Malia is one of more than 30 former staffers who joined the Camp Pinnacle Alumni Association since it was launched in 2013. As word spreads about the fellowship, its numbers continue to grow.
“As a camper I felt like this was a place where the Spirit dwells, where God calls people to serve or into a deeper walk with Him,” the Macon resident explains.
She says she is grateful for the GAs program at Tom’s Creek Baptist Church, which introduced her to the camp.
“At Pinnacle we learn to live the Great Commission, both as campers and as staff. A week at camp can really make an eternal difference in a young girls’ life,” she adds.
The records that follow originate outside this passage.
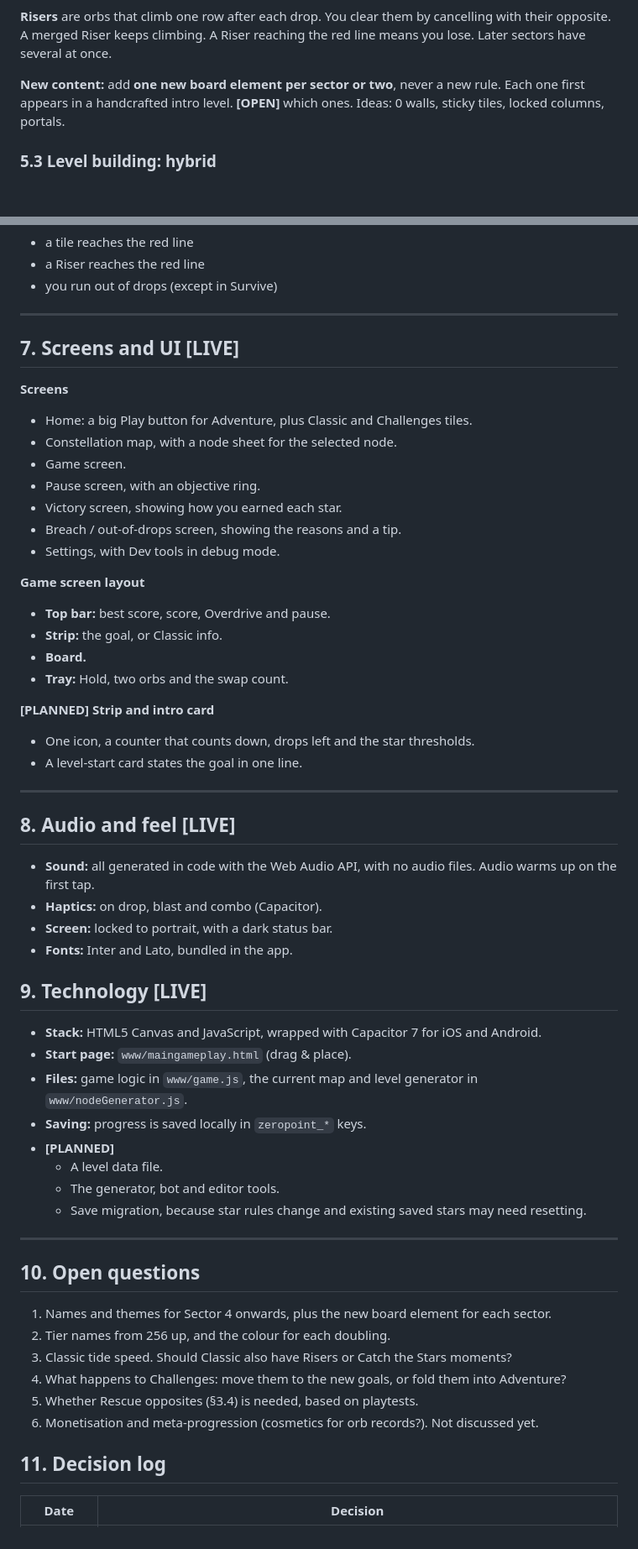
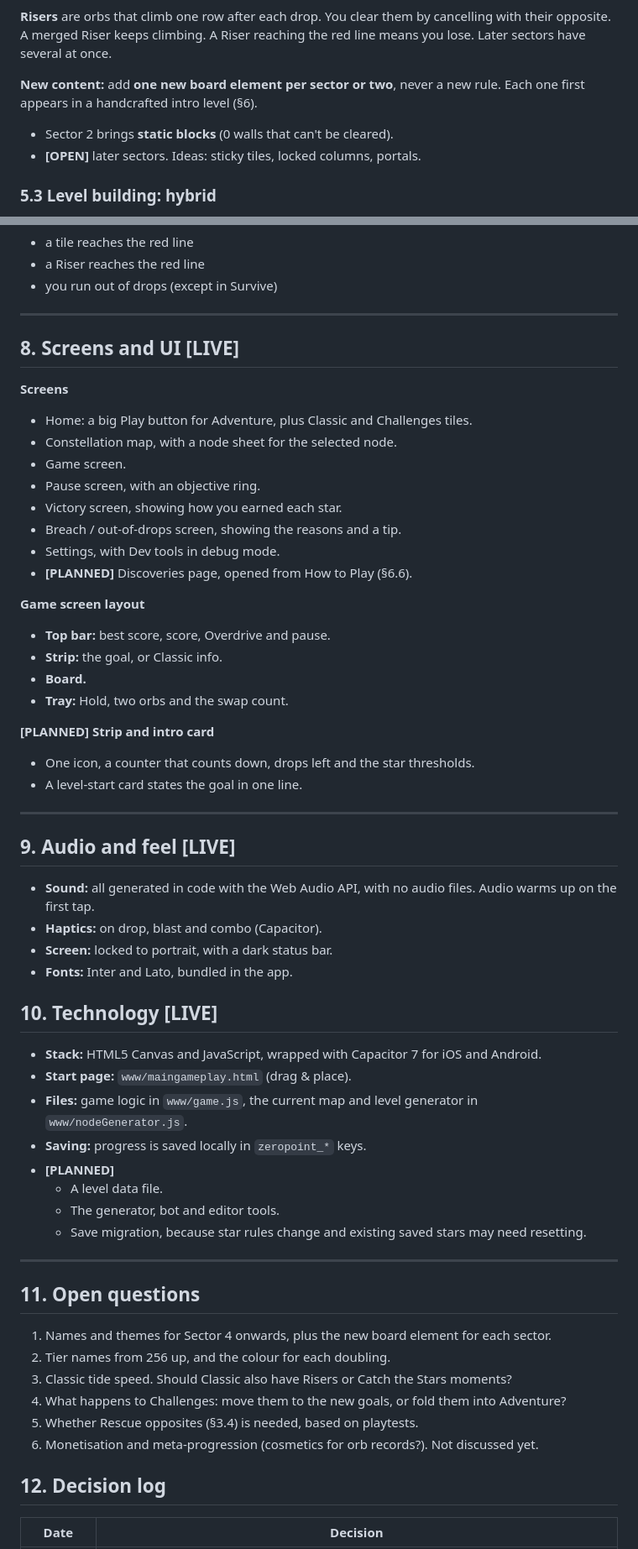
Before and after one commit to culjo/zeropoint-mobile, a Markdown page: docs/gdd.md, 2 parts joined by grey strips. Shown at 84% size. GitHub-like rendering; blank space fills up the shorter version.

```diff
--- a/docs/gdd.md
+++ b/docs/gdd.md
@@ -202,7 +202,9 @@ The three current sectors are Subatomic Genesis, Ion Nebula and Event Horizon.
 
 **Risers** are orbs that climb one row after each drop. You clear them by cancelling with their opposite. A merged Riser keeps climbing. A Riser reaching the red line means you lose. Later sectors have several at once.
 
-**New content:** add **one new board element per sector or two**, never a new rule. Each one first appears in a handcrafted intro level. **[OPEN]** which ones. Ideas: 0 walls, sticky tiles, locked columns, portals.
+**New content:** add **one new board element per sector or two**, never a new rule. Each one first appears in a handcrafted intro level (§6).
+- Sector 2 brings **static blocks** (0 walls that can't be cleared).
+- **[OPEN]** later sectors. Ideas: sticky tiles, locked columns, portals.
 
 ### 5.3 Level building: hybrid
 Every level ships as **fixed data**, so levels never change after an update and saved stars stay valid. Generation happens while we build the game, not on the player's device.
@@ -267,7 +337,7 @@ That's about 35% handcrafted overall.
 
 ---
 
-## 7. Screens and UI [LIVE]
+## 8. Screens and UI [LIVE]
 
 **Screens**
 - Home: a big Play button for Adventure, plus Classic and Challenges tiles.
@@ -277,6 +347,7 @@ That's about 35% handcrafted overall.
 - Victory screen, showing how you earned each star.
 - Breach / out-of-drops screen, showing the reasons and a tip.
 - Settings, with Dev tools in debug mode.
+- **[PLANNED]** Discoveries page, opened from How to Play (§6.6).
 
 **Game screen layout**
 - **Top bar:** best score, score, Overdrive and pause.
@@ -290,13 +361,13 @@ That's about 35% handcrafted overall.
 
 ---
 
-## 8. Audio and feel [LIVE]
+## 9. Audio and feel [LIVE]
 - **Sound:** all generated in code with the Web Audio API, with no audio files. Audio warms up on the first tap.
 - **Haptics:** on drop, blast and combo (Capacitor).
 - **Screen:** locked to portrait, with a dark status bar.
 - **Fonts:** Inter and Lato, bundled in the app.
 
-## 9. Technology [LIVE]
+## 10. Technology [LIVE]
 - **Stack:** HTML5 Canvas and JavaScript, wrapped with Capacitor 7 for iOS and Android.
 - **Start page:** `www/maingameplay.html` (drag & place).
 - **Files:** game logic in `www/game.js`, the current map and level generator in `www/nodeGenerator.js`.
@@ -308,7 +379,7 @@ That's about 35% handcrafted overall.
 
 ---
 
-## 10. Open questions
+## 11. Open questions
 1. Names and themes for Sector 4 onwards, plus the new board element for each sector.
 2. Tier names from 256 up, and the colour for each doubling.
 3. Classic tide speed. Should Classic also have Risers or Catch the Stars moments?
@@ -316,7 +387,7 @@ That's about 35% handcrafted overall.
 5. Whether Rescue opposites (§3.4) is needed, based on playtests.
 6. Monetisation and meta-progression (cosmetics for orb records?). Not discussed yet.
 
-## 11. Decision log
+## 12. Decision log
 | Date | Decision |
 |---|---|
 | 2026-10-16 | Game renamed to Nullfall |
```
Also changed, not shown: other parts of docs/gdd.md (+73 -3 lines), docs/adventure-objectives.md (+16 -15 lines).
Malia says the camp, located just outside of this north Georgia town at the foot of Mount Pinnacle, “is a refreshing, renewing place to spend your week or your summer. It has such an incredible legacy … Georgia Woman’s Missionary Union and the Georgia Baptist Mission Board have prayed over it for years and created a legacy you can sense just by walking across the campus.”
Others staffers this summer readily agreed.
Benefield is one of those previous campers who returned this year to “pay back” the Pinnacle blessings in her life. She spent 8 years as a camper and the past 2 on the staff, serving as counselor and spiritual guide for her wards.
“God does a lot here every summer,” she says during a break. I was saved here during my first summer,” she says.
Not only did I accept Christ here but a few years later received my call to international missions on a February retreat. It happened right over there in the chapel where I was also saved,” Benefield says as she points to the historic white building.
She is the only believer in her family and is grateful she was brought to Pinnacle by the GAs leader at the church she was attending. Today she serves on the leadership staff at the University of North Georgia BCM.
A few weeks ago, Elizabeth Glass took a minute to rest after pulling kayaks out of the lake with fellow staffer Imgrund. The morning free time was over and the lake surface had settled into a natural calm after being beaten by numerous paddles with campers with energy to spare.
The Albany woman enjoyed a decade as a camper before returning this year as a staff member.
It doesn’t take long for her to say why she was giving this summer to Camp Pinnacle.
“I wanted to give back to the next generation what had been poured into me through all those years. Camp Pinnacle has played a huge role in developing my relationship with Jesus, and I will be forever grateful for that. It was in the Vespers Garden that Jesus called me to be His Friend and follow him.
“I was already saved but that was a moment of spiritual renewal for me … a realization of how much I needed to be totally surrendered to Him and not just see my faith as a weekend experience.”